The more I embrace both, the more textured my life.
Tuesday, September 16, 2008
Monday, September 15, 2008
Photos from our boating dinner/cruise last Thursday evening. A perfect summer evening. About 20 of us, up on deck, enjoying wine, cheese, figs, grapes...and good company. I didn't get a photo of our host's boat, but it was quite lovely. And a good size. A few state rooms...nice kitchen/living area. It's the home of our host. Before taking off into the bay, we were introduced to the captain and first mate.
Dinner was served after we took off and headed out of the marina. It was a delicious meal of southern cooking with rich (yet not heavy) and at the same time delicate flavors. The cornbread had a hint of coconut. The chicken, not fried but marinated in limes.

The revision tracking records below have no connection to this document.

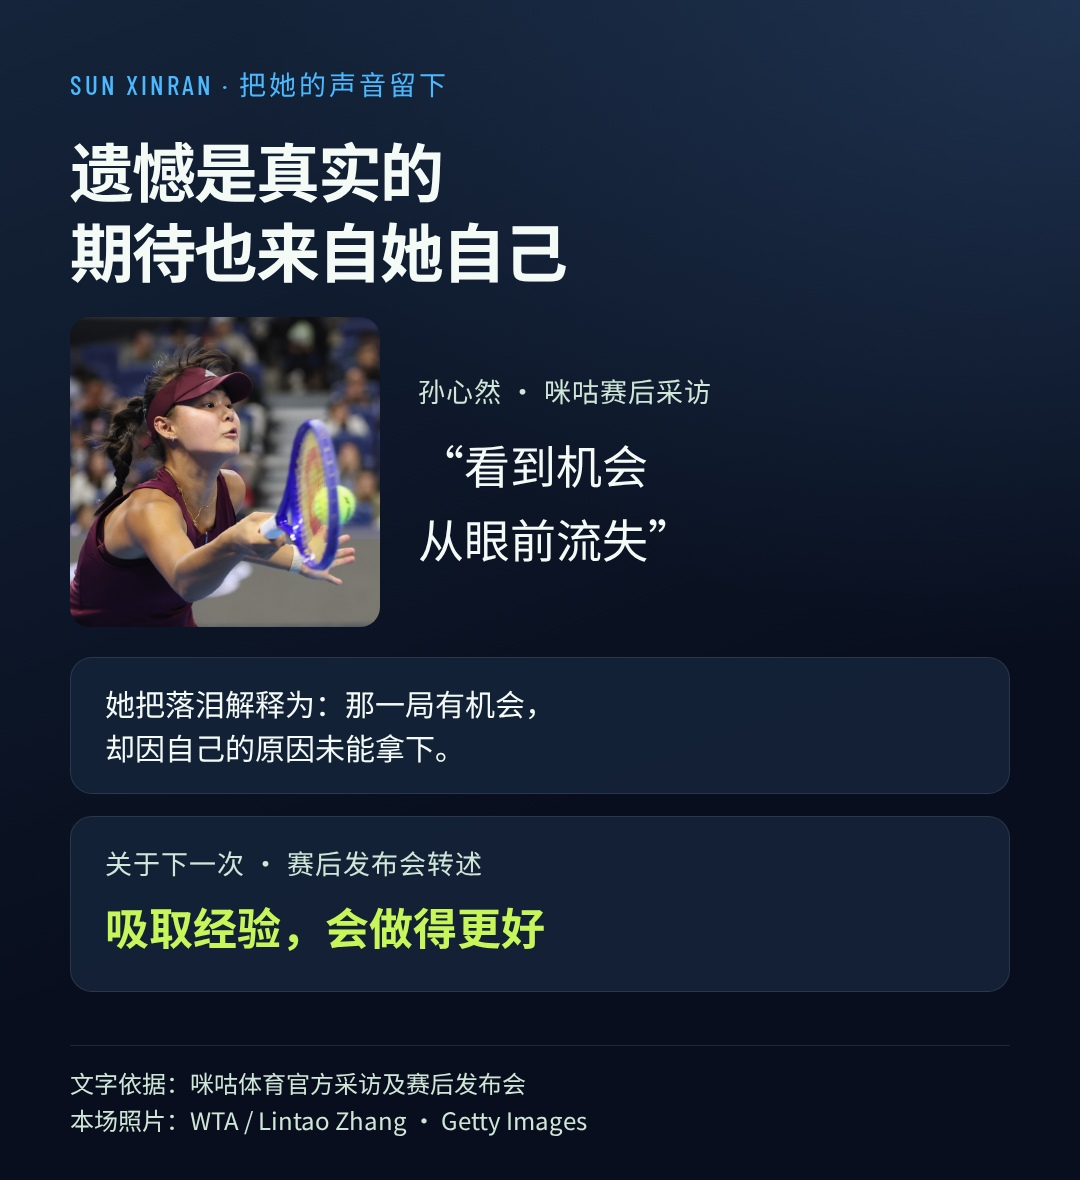
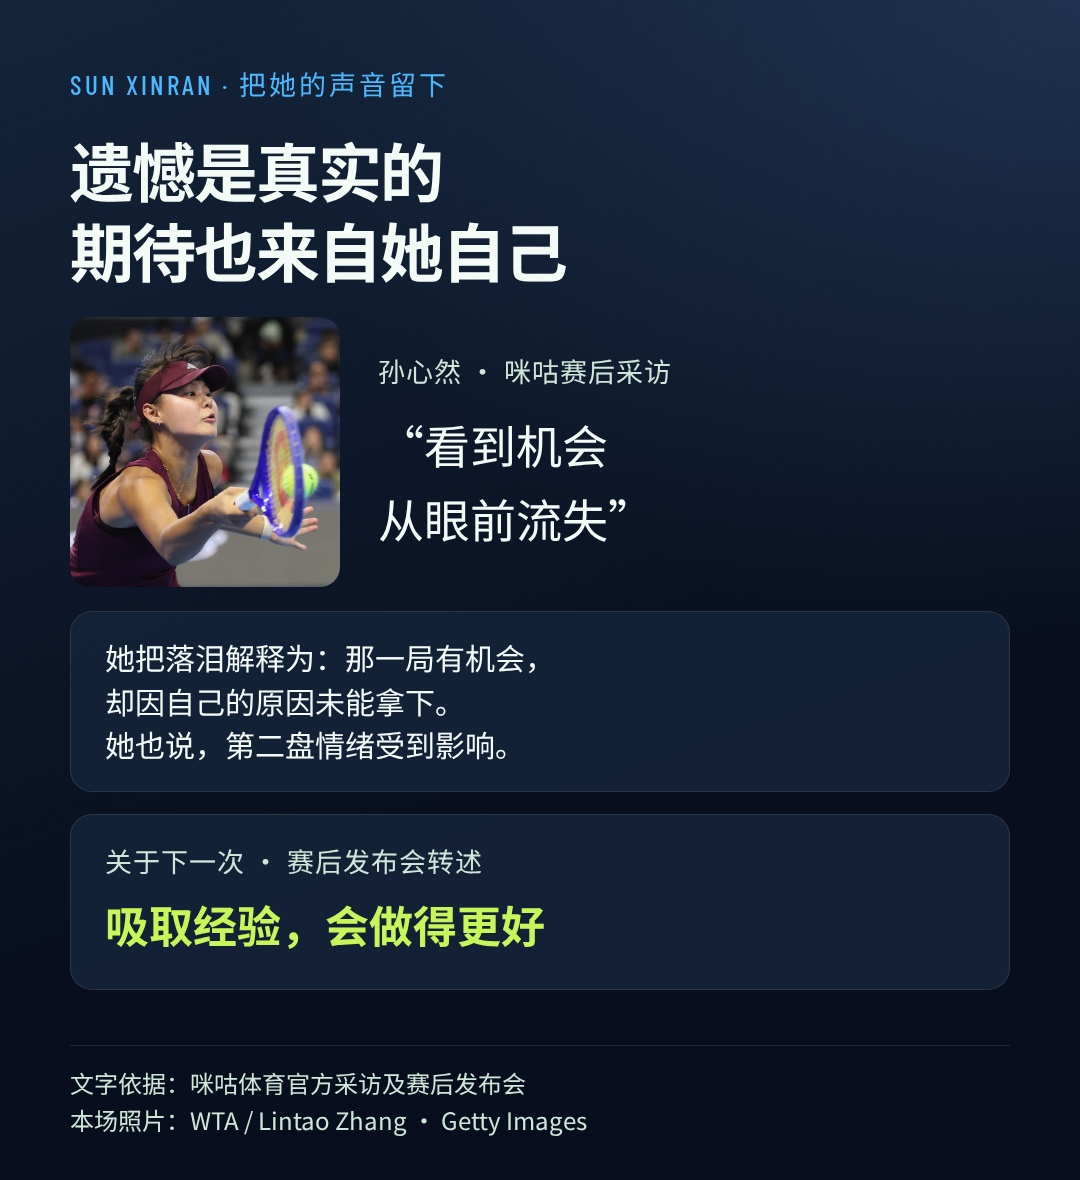
story: include Sun own account of second set emotion and tighten ending

Changed region(s): [[0.0611, 0.2441, 0.6417, 0.6712], [0.275, 0.7017, 0.5194, 0.8237], [0.0917, 0.7017, 0.275, 0.8237]]

diff --git a/research/sun-gauff-replay-2026/render_evidence.py b/research/sun-gauff-replay-2026/render_evidence.py
@@ -66,8 +66,8 @@ PAGES = {
       <div class="panel"><div class="meta">赛事运行层面</div><h2 style="margin-top:8px">说明原因 · 排除问题</h2><p class="small muted">确保广告稳定，防止再次发生</p></div>
       <div class="panel"><div class="meta">规则提供的追责机制</div><h2 class="accent" style="margin-top:8px">调查、整改及相应处罚</h2><p class="small muted">包括警告、罚款等；本场处分尚未证实。</p></div>''', '广告标准：XVIII.A.9 · 违规程序：XVIII.A.53<br>责任单位与故障原因仍需赛事方说明'),
     'sun-words': page('SUN XINRAN · 把她的声音留下', '遗憾是真实的<br>期待也来自她自己', f'''
-      <div style="display:flex;gap:38px;align-items:center;margin-bottom:30px"><img src="{PORTRAIT}" style="width:310px;height:310px;border-radius:20px;object-fit:cover;object-position:42% 28%"><div style="flex:1"><div class="meta">孙心然 · 咪咕赛后采访</div><p class="quote" style="margin-top:16px">“看到机会<br>从眼前流失”</p></div></div>
-      <div class="panel"><p class="small">她把落泪解释为：那一局有机会，<br>却因自己的原因未能拿下。</p></div>
+      <div style="display:flex;gap:38px;align-items:center;margin-bottom:24px"><img src="{PORTRAIT}" style="width:270px;height:270px;border-radius:20px;object-fit:cover;object-position:42% 28%"><div style="flex:1"><div class="meta">孙心然 · 咪咕赛后采访</div><p class="quote" style="margin-top:16px">“看到机会<br>从眼前流失”</p></div></div>
+      <div class="panel"><p class="small">她把落泪解释为：那一局有机会，<br>却因自己的原因未能拿下。<br>她也说，第二盘情绪受到影响。</p></div>
       <div class="panel"><div class="meta">关于下一次 · 赛后发布会转述</div><h2 class="accent" style="margin-top:14px">吸取经验，会做得更好</h2></div>
       ''', '文字依据：咪咕体育官方采访及赛后发布会<br>本场照片：WTA / Lintao Zhang · Getty Images'),
 }
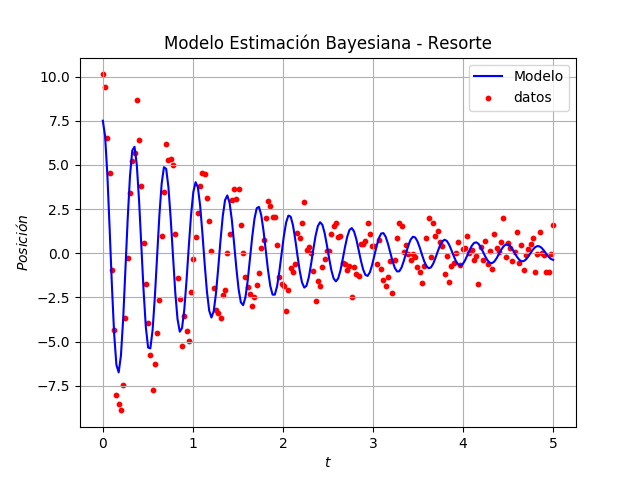
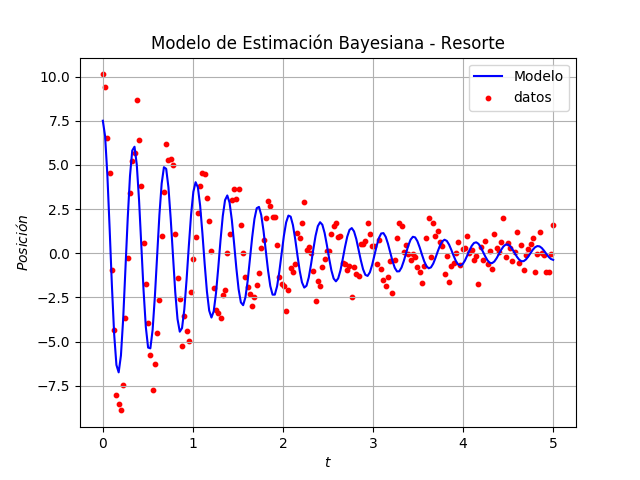
Estimación Bayesiana

Changed region(s): [[0.2188, 0.0625, 0.7812, 0.125]]

diff --git a/S7C3/CendalesLuis_S7C3.py b/S7C3/CendalesLuis_S7C3.py
@@ -14,11 +14,9 @@ spring=np.genfromtxt("resorte.dat")
 tdata=spring[:,0]
 xdata=spring[:,1]
 
-
 # 2) Implemente un algoritmo que le permita, por medio de estimacion bayesiana de parametros, encontrar los parametros correspondientes a los datos d. Para esto debe:
 
 # 2a.) definir una funcion que reciba los parametros que se busca estimar y los datos de tiempo y retorne el modelo  
-
 
 def x(t,a,gamma,omega):
     return a*np.exp(-gamma*t)*np.cos(omega*t)
@@ -105,7 +103,7 @@ xbest=x(tdata,a,g,o)
 plt.figure()
 plt.scatter(tdata,xdata,s=10,c='r',label="datos")
 plt.plot(tdata,xbest,c='b',label="Modelo")
-plt.title('Modelo Estimación Bayesiana - Resorte')
+plt.title('Modelo de Estimación Bayesiana - Resorte')
 plt.xlabel('$t$')
 plt.ylabel('$Posición$')
 plt.legend()
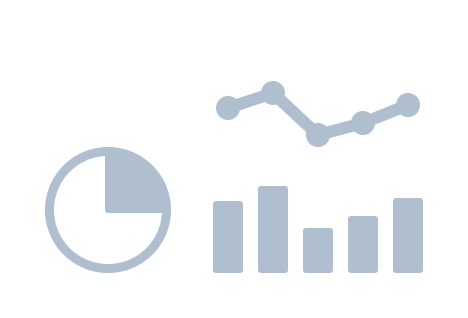
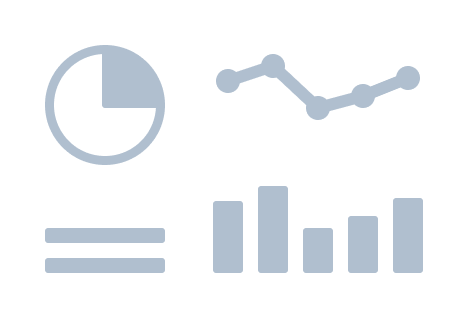
Handle dashboard right layout toggle.

Changed region(s): [[0.0897, 0.1415, 0.3889, 0.8774], [0.4487, 0.1698, 0.8974, 0.4811]]

diff --git a/lib/modules/dashboard/dashboard.dart b/lib/modules/dashboard/dashboard.dart
@@ -15,6 +15,9 @@ import 'package:url_launcher/url_launcher.dart';
 class DashboardController {
 
   final ValueNotifier<bool> canGoBack = ValueNotifier(false);
+  final ValueNotifier<bool> hasRightLayout = ValueNotifier(false);
+  final ValueNotifier<bool> rightLayoutOpened = ValueNotifier(false);
+
   final _DashboardState dashboardState;
   DashboardController(this.dashboardState);
 
@@ -30,6 +33,18 @@ class DashboardController {
     canGoBack.value = await canGoBackFuture;
   }
 
+  onHasRightLayout(bool _hasRightLayout) {
+    hasRightLayout.value = _hasRightLayout;
+  }
+
+  onRightLayoutOpened(bool _rightLayoutOpened) {
+    rightLayoutOpened.value = _rightLayoutOpened;
+  }
+
+  Future<void> toggleRightLayout() async {
+    await dashboardState._toggleRightLayout();
+  }
+
   Future<void> activateDashboard() async {
     await dashboardState._activateDashboard();
   }
@@ -40,6 +55,8 @@ class DashboardController {
 
   dispose() {
     canGoBack.dispose();
+    hasRightLayout.dispose();
+    rightLayoutOpened.dispose();
   }
 
 }
@@ -187,6 +204,15 @@ class _DashboardState extends TbContextState<Dashboard, _DashboardState> {
     await controller.postWebMessage(message: webMessage, targetOrigin: Uri.parse('*'));
   }
 
+  Future<void> _toggleRightLayout() async {
+    var controller = await _controller.future;
+    var windowMessage = <String, dynamic>{
+      'type': 'toggleDashboardLayout'
+    };
+    var webMessage = WebMessage(data: jsonEncode(windowMessage));
+    await controller.postWebMessage(message: webMessage, targetOrigin: Uri.parse('*'));
+  }
+
   @override
   Widget build(BuildContext context) {
     return WillPopScope(
@@ -217,8 +243,17 @@ class _DashboardState extends TbContextState<Dashboard, _DashboardState> {
                             onWebViewCreated: (webViewController) {
                               log.debug("onWebViewCreated");
                               webViewController.addJavaScriptHandler(handlerName: "tbMobileDashboardLoadedHandler", callback: (args) async {
-                                log.debug("Invoked tbMobileDashboardLoadedHandler");
+                                bool hasRightLayout = args[0];
+                                bool rightLayoutOpened = args[1];
+                                log.debug("Invoked tbMobileDashboardLoadedHandler: hasRightLayout: $hasRightLayout, rightLayoutOpened: $rightLayoutOpened");
+                                _dashboardController.onHasRightLayout(hasRightLayout);
+                                _dashboardController.onRightLayoutOpened(rightLayoutOpened);
                                 dashboardLoading.value = false;
+                              });
+                              webViewController.addJavaScriptHandler(handlerName: "tbMobileDashboardLayoutHandler", callback: (args) async {
+                                bool rightLayoutOpened = args[0];
+                                log.debug("Invoked tbMobileDashboardLayoutHandler: rightLayoutOpened: $rightLayoutOpened");
+                                _dashboardController.onRightLayoutOpened(rightLayoutOpened);
                               });
                               webViewController.addJavaScriptHandler(handlerName: "tbMobileDashboardStateNameHandler", callback: (args) async {
                                 log.debug("Invoked tbMobileDashboardStateNameHandler: $args");

diff --git a/lib/modules/dashboard/main_dashboard_page.dart b/lib/modules/dashboard/main_dashboard_page.dart
@@ -63,6 +63,9 @@ class MainDashboardPage extends TbContextWidget<MainDashboardPage, _MainDashboar
 class _MainDashboardPageState extends TbContextState<MainDashboardPage, _MainDashboardPageState> {
 
   late ValueNotifier<String> dashboardTitleValue;
+  final ValueNotifier<bool> hasRightLayout = ValueNotifier(false);
+  final ValueNotifier<bool> rightLayoutOpened = ValueNotifier(false);
+  DashboardController? _dashboardController;
 
   @override
   void initState() {
@@ -104,7 +107,27 @@ class _MainDashboardPageState extends TbContextState<MainDashboardPage, _MainDas
                     child: Text(title)
                 );
               },
-            )
+            ),
+            actions: [
+              ValueListenableBuilder<bool>(
+                valueListenable: hasRightLayout,
+                builder: (context, _hasRightLayout, widget) {
+                  if (_hasRightLayout) {
+                    return IconButton(
+                        onPressed: () => _dashboardController?.toggleRightLayout(),
+                        icon: ValueListenableBuilder<bool>(
+                          valueListenable: rightLayoutOpened,
+                          builder: (context, _rightLayoutOpened, widget) {
+                            return Icon(_rightLayoutOpened ? Icons.arrow_back : Icons.menu);
+                          }
+                        )
+                    );
+                  } else {
+                    return SizedBox.shrink();
+                  }
+                }
+              )
+            ],
         ),
         body: Dashboard(
             tbContext,
@@ -113,8 +136,15 @@ class _MainDashboardPageState extends TbContextState<MainDashboardPage, _MainDas
               dashboardTitleValue.value =  title;
             },
             controllerCallback: (controller) {
+              _dashboardController = controller;
               if (widget._controller != null) {
                 widget._controller!._setDashboardController(controller);
+                controller.hasRightLayout.addListener(() {
+                  hasRightLayout.value = controller.hasRightLayout.value;
+                });
+                controller.rightLayoutOpened.addListener(() {
+                  rightLayoutOpened.value = controller.rightLayoutOpened.value;
+                });
               }
             }
         )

A large platter of tender pulled pork and probably THE best macaroni and cheese I've ever eaten.
It was a " please take your shoes off" boat...
Not the boat we were on but a beautiful and very large cat moored right next to us.
Shilshole Marina from our boat while still enjoying drinks.
The marina has its own sea creature.
The quintessential sunset photo from the water, a little fuzzy and underexposed.
It was a wonderful, much needed evening... and a very kind and generous gesture on the part of our host.
Sunday, September 14, 2008
Yeah...there were a few days of silence.
I've been feeling so lost with the painting. I'm still working still life, painting the same metal pitcher. Over and over. Keeping it simple. There are currently 3 small paintings and one large. By yesterday, I just broke down in the studio and sobbed. My heart hurts too much to paint. Or more accurately, to know how to paint.
I've been grieving for a year now. But it was muddy. In the last 3 weeks, it's transformed into a clean grief. Pure. And with that, I finally know down deep that I'll get through it. Now that it's clear, it will pass. Not sure when...not sure how but it will happen. Thing is, the present is challenging. Even the act of putting brush to canvas hurts. Each mark carries pain.
Although I carry the grief in my daily life, distractions are more readily available. It is in the studio where the grief is stripped bare. In a large room of white walls and big windows, smelling of oils and medium, I can't hide from myself.
Over the summer, after the Rose series, I was at a loss, thrown in a state of no longer trusting myself. Of course, it made sense that my painting would suffer. In the last month, my inner strength has been increasing. I've seen how my intuition has been right on...and so can trust myself. In that, I expected my painting to return. But this new level of grief has shown me a different view. One in which there are no bad guys and yet instead we are all wounded souls. It sees tragic experiences and in that, great melancholy.
I am screaming inside.
I love and it hurts.
In the meantime, I have to figure out how to paint.
The art is a mess.
Wednesday, September 10, 2008
Tuesday, September 09, 2008
It seems my head is still in the water. I saw this at the busstop this afternoon.
I've made it down to the studio every day since Sunday even though I haven't always felt like it. Today I bumped into the curator of the 30 paintings in 30 days challenge. So it's official. October is crazy painting month.
I'm still working on the first still life and began a second one today. The colors are more muted. It's interesting. While painting today I was thinking about color, how much softer it is right now, and wondered if it's because I'm slowly regaining my creative spark. I am very curious to see how these paintings evolve.